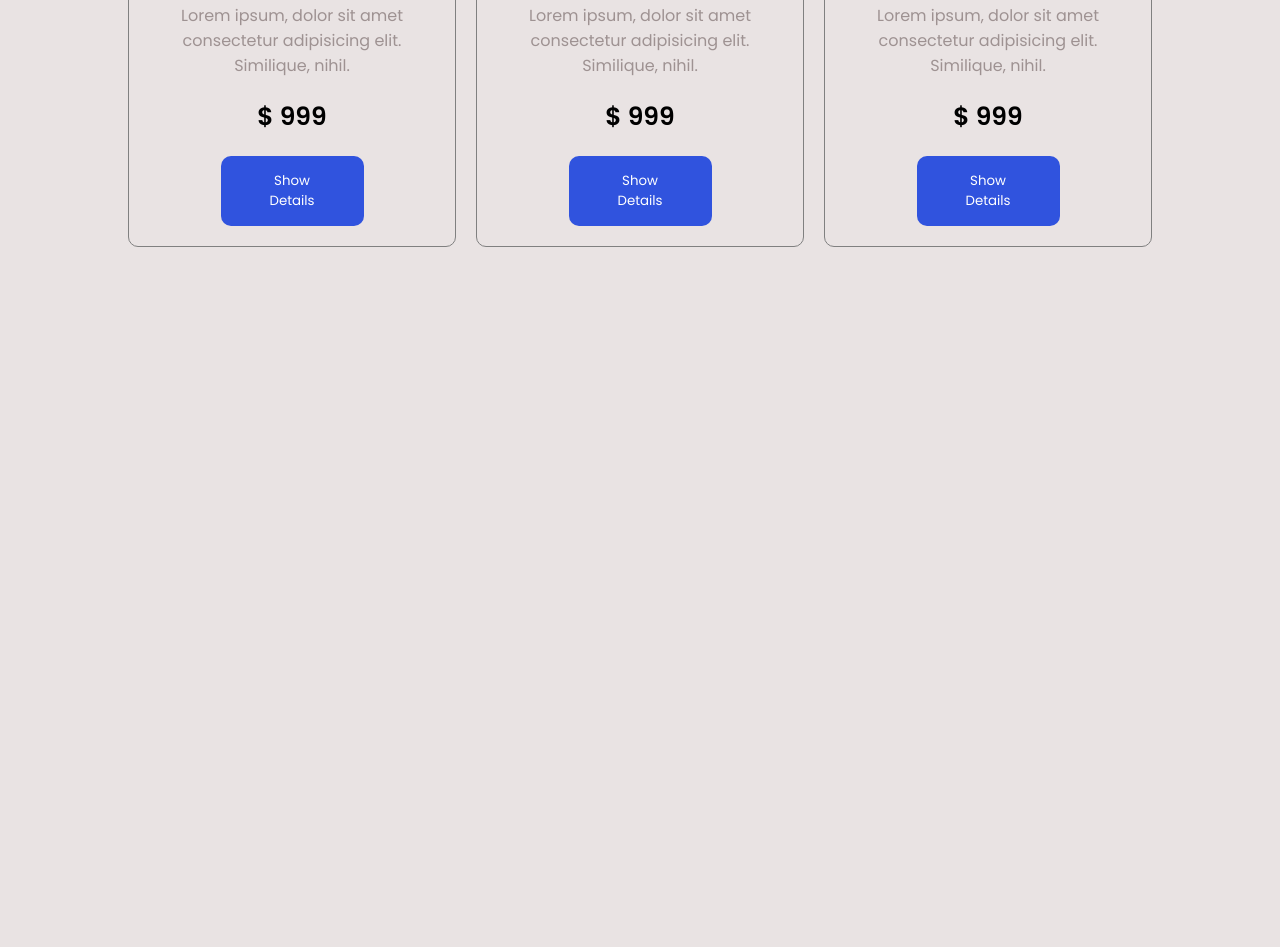
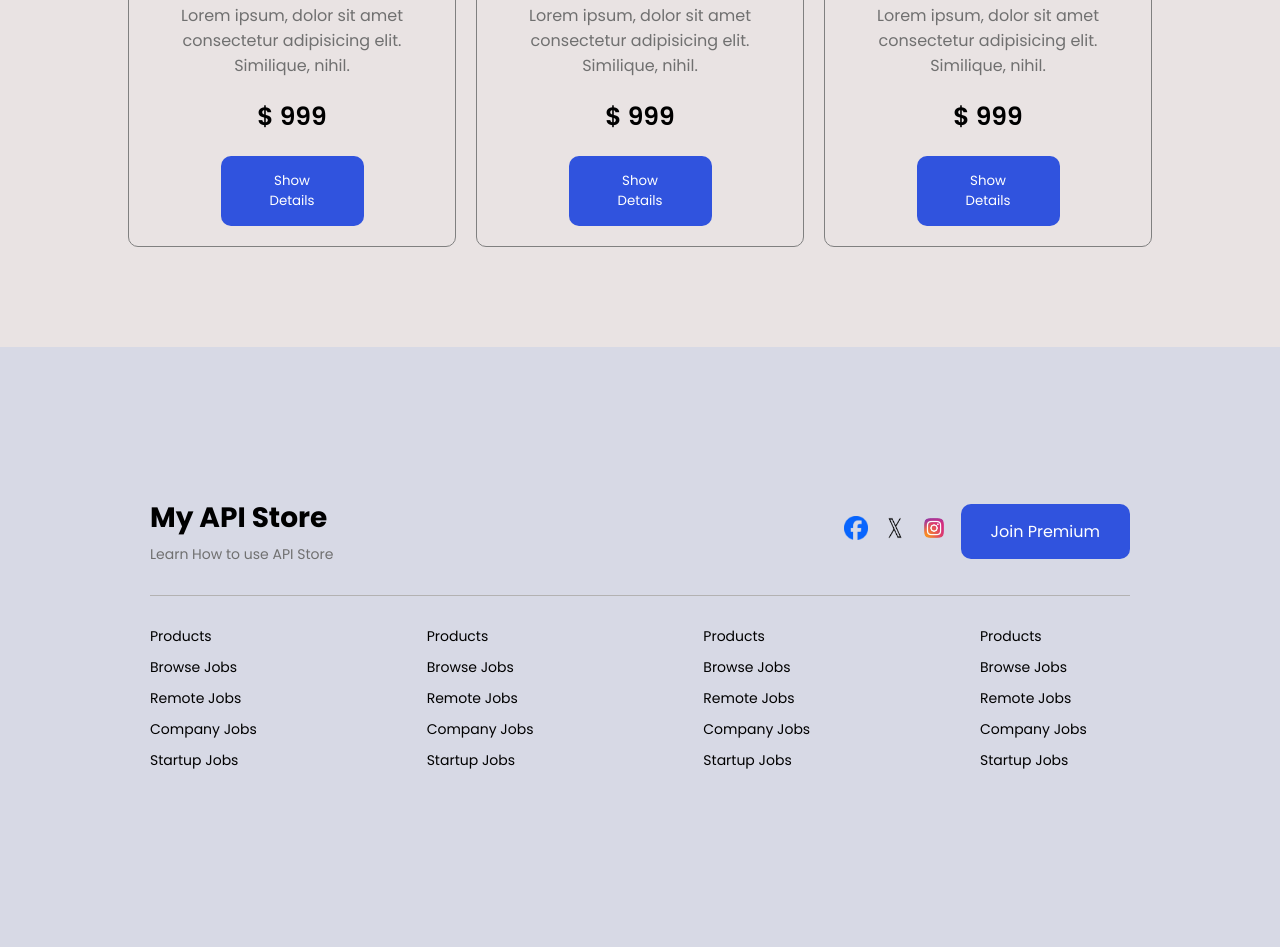
Before and after one commit to Sayem-ELE/projectAPI, a plain HTML site: page index.html in a window 1280 px wide. Shown: the part 1941-2888 px from the top of the page. Before the commit the page ends 2238 px from the top, so only its background shows below. Drawn offline with Linux system fonts and the light colour scheme.

Commit message:
footer added

```diff
--- a/index.html
+++ b/index.html
@@ -95,5 +95,53 @@
 
          </section>
         </main>
+        <!-- Footer Section -->
+<footer class="footer">
+  <div class="footer-top">
+    <div class="footer-branding">
+      <h2>My API Store</h2>
+      <p>Learn How to use API Store</p>
+    </div>
+    <div class="footer-social">
+      <a href=""><img src="./assets/facebook.png" alt="Facebook" /></a>
+      <a href=""><img src="./assets/twitter.png" alt="X/Twitter" /></a>
+      <a href=""><img src="./assets/instagram.png" alt="Instagram" /></a>
+      <a href="" class="join-btn">Join Premium</a>
+    </div>
+  </div>
+
+  <hr />
+
+  <div class="footer-links">
+    <div class="link-column">
+      <a href="#">Products</a>
+      <a href="#">Browse Jobs</a>
+      <a href="#">Remote Jobs</a>
+      <a href="#">Company Jobs</a>
+      <a href="#">Startup Jobs</a>
+    </div>
+    <div class="link-column">
+      <a href="#">Products</a>
+      <a href="#">Browse Jobs</a>
+      <a href="#">Remote Jobs</a>
+      <a href="#">Company Jobs</a>
+      <a href="#">Startup Jobs</a>
+    </div>
+    <div class="link-column">
+      <a href="#">Products</a>
+      <a href="#">Browse Jobs</a>
+      <a href="#">Remote Jobs</a>
+      <a href="#">Company Jobs</a>
+      <a href="#">Startup Jobs</a>
+    </div>
+    <div class="link-column">
+      <a href="#">Products</a>
+      <a href="#">Browse Jobs</a>
+      <a href="#">Remote Jobs</a>
+      <a href="#">Company Jobs</a>
+      <a href="#">Startup Jobs</a>
+    </div>
+  </div>
+</footer>
     </body>
 </html>
--- a/style.css
+++ b/style.css
@@ -93,6 +93,7 @@ header {
     grid-template-columns: repeat(3, 1fr);
     gap: 20px;
     margin-top: 100px;
+    margin-bottom: 100px;
 }
 .card {
     border: 1px solid grey;
@@ -122,7 +123,7 @@ header {
 .card-description {
     text-align: center;
     margin-bottom: 20px;
-    color: rgb(158, 146, 146);
+    color: rgb(112, 112, 112);
 }
 .card-price {
     text-align: center;
@@ -136,3 +137,84 @@ header {
     display: flex;
     justify-content: center;
 }
+.footer {
+    height: 300px;
+  background-color: #0d6dfd15;
+  padding: 150px
+}
+
+.footer-top {
+  display: flex;
+  justify-content: space-between;
+  align-items: center;
+  flex-wrap: wrap;
+}
+
+.footer-branding h2 {
+  font-size: 28px;
+  font-weight: bold;
+  margin: 0;
+}
+
+.footer-branding p {
+  font-size: 14px;
+  color: rgb(112, 112, 112);
+  margin-top: 5px;
+}
+
+.footer-social {
+  display: flex;
+  align-items: center;
+  gap: 15px;
+}
+
+.footer-social img {
+  width: 24px;
+  height: 24px;
+  cursor: pointer;
+}
+
+.join-btn {
+    background-color: rgb(48, 83, 222);
+    color: white;
+    padding: 15px 30px;
+    border-radius: 8px;
+    text-decoration: none;
+    border: none;
+    border-radius: 10px;
+}
+.join-btn:hover {
+    background-color: rgb(21, 11, 131);
+    cursor: pointer;
+    transition: 0.8s;
+}
+
+hr {
+  margin: 30px 0;
+  border: none;
+  border-top: 1px solid #b3b2b2;
+}
+
+.footer-links {
+  display: flex;
+  justify-content: space-between;
+  flex-wrap: wrap;
+  gap: 20px;
+}
+
+.link-column {
+  display: flex;
+  flex-direction: column;
+  gap: 10px;
+  min-width: 150px;
+}
+
+.link-column a {
+  text-decoration: none;
+  color: #000;
+  font-size: 14px;
+}
+
+.link-column a:hover {
+  text-decoration: underline;
+}
```
Also changed, not shown: assets/facebook.png (added), assets/instagram.png (added), assets/twitter.png (added).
++++++
[WHAT IS NEEDED]: Give all the lines above again, character for character, without pictures.

[REPLY TO THE EXERCISE]:
Before and after one commit to Sayem-ELE/projectAPI, a plain HTML site: page index.html in a window 1280 px wide. Shown: the part 1941-2888 px from the top of the page. Before the commit the page ends 2238 px from the top, so only its background shows below. Drawn offline with Linux system fonts and the light colour scheme.

Commit message:
footer added

```diff
--- a/index.html
+++ b/index.html
@@ -95,5 +95,53 @@
 
          </section>
         </main>
+        <!-- Footer Section -->
+<footer class="footer">
+  <div class="footer-top">
+    <div class="footer-branding">
+      <h2>My API Store</h2>
+      <p>Learn How to use API Store</p>
+    </div>
+    <div class="footer-social">
+      <a href=""><img src="./assets/facebook.png" alt="Facebook" /></a>
+      <a href=""><img src="./assets/twitter.png" alt="X/Twitter" /></a>
+      <a href=""><img src="./assets/instagram.png" alt="Instagram" /></a>
+      <a href="" class="join-btn">Join Premium</a>
+    </div>
+  </div>
+
+  <hr />
+
+  <div class="footer-links">
+    <div class="link-column">
+      <a href="#">Products</a>
+      <a href="#">Browse Jobs</a>
+      <a href="#">Remote Jobs</a>
+      <a href="#">Company Jobs</a>
+      <a href="#">Startup Jobs</a>
+    </div>
+    <div class="link-column">
+      <a href="#">Products</a>
+      <a href="#">Browse Jobs</a>
+      <a href="#">Remote Jobs</a>
+      <a href="#">Company Jobs</a>
+      <a href="#">Startup Jobs</a>
+    </div>
+    <div class="link-column">
+      <a href="#">Products</a>
+      <a href="#">Browse Jobs</a>
+      <a href="#">Remote Jobs</a>
+      <a href="#">Company Jobs</a>
+      <a href="#">Startup Jobs</a>
+    </div>
+    <div class="link-column">
+      <a href="#">Products</a>
+      <a href="#">Browse Jobs</a>
+      <a href="#">Remote Jobs</a>
+      <a href="#">Company Jobs</a>
+      <a href="#">Startup Jobs</a>
+    </div>
+  </div>
+</footer>
     </body>
 </html>
--- a/style.css
+++ b/style.css
@@ -93,6 +93,7 @@ header {
     grid-template-columns: repeat(3, 1fr);
     gap: 20px;
     margin-top: 100px;
+    margin-bottom: 100px;
 }
 .card {
     border: 1px solid grey;
@@ -122,7 +123,7 @@ header {
 .card-description {
     text-align: center;
     margin-bottom: 20px;
-    color: rgb(158, 146, 146);
+    color: rgb(112, 112, 112);
 }
 .card-price {
     text-align: center;
@@ -136,3 +137,84 @@ header {
     display: flex;
     justify-content: center;
 }
+.footer {
+    height: 300px;
+  background-color: #0d6dfd15;
+  padding: 150px
+}
+
+.footer-top {
+  display: flex;
+  justify-content: space-between;
+  align-items: center;
+  flex-wrap: wrap;
+}
+
+.footer-branding h2 {
+  font-size: 28px;
+  font-weight: bold;
+  margin: 0;
+}
+
+.footer-branding p {
+  font-size: 14px;
+  color: rgb(112, 112, 112);
+  margin-top: 5px;
+}
+
+.footer-social {
+  display: flex;
+  align-items: center;
+  gap: 15px;
+}
+
+.footer-social img {
+  width: 24px;
+  height: 24px;
+  cursor: pointer;
+}
+
+.join-btn {
+    background-color: rgb(48, 83, 222);
+    color: white;
+    padding: 15px 30px;
+    border-radius: 8px;
+    text-decoration: none;
+    border: none;
+    border-radius: 10px;
+}
+.join-btn:hover {
+    background-color: rgb(21, 11, 131);
+    cursor: pointer;
+    transition: 0.8s;
+}
+
+hr {
+  margin: 30px 0;
+  border: none;
+  border-top: 1px solid #b3b2b2;
+}
+
+.footer-links {
+  display: flex;
+  justify-content: space-between;
+  flex-wrap: wrap;
+  gap: 20px;
+}
+
+.link-column {
+  display: flex;
+  flex-direction: column;
+  gap: 10px;
+  min-width: 150px;
+}
+
+.link-column a {
+  text-decoration: none;
+  color: #000;
+  font-size: 14px;
+}
+
+.link-column a:hover {
+  text-decoration: underline;
+}
```
Also changed, not shown: assets/facebook.png (added), assets/instagram.png (added), assets/twitter.png (added).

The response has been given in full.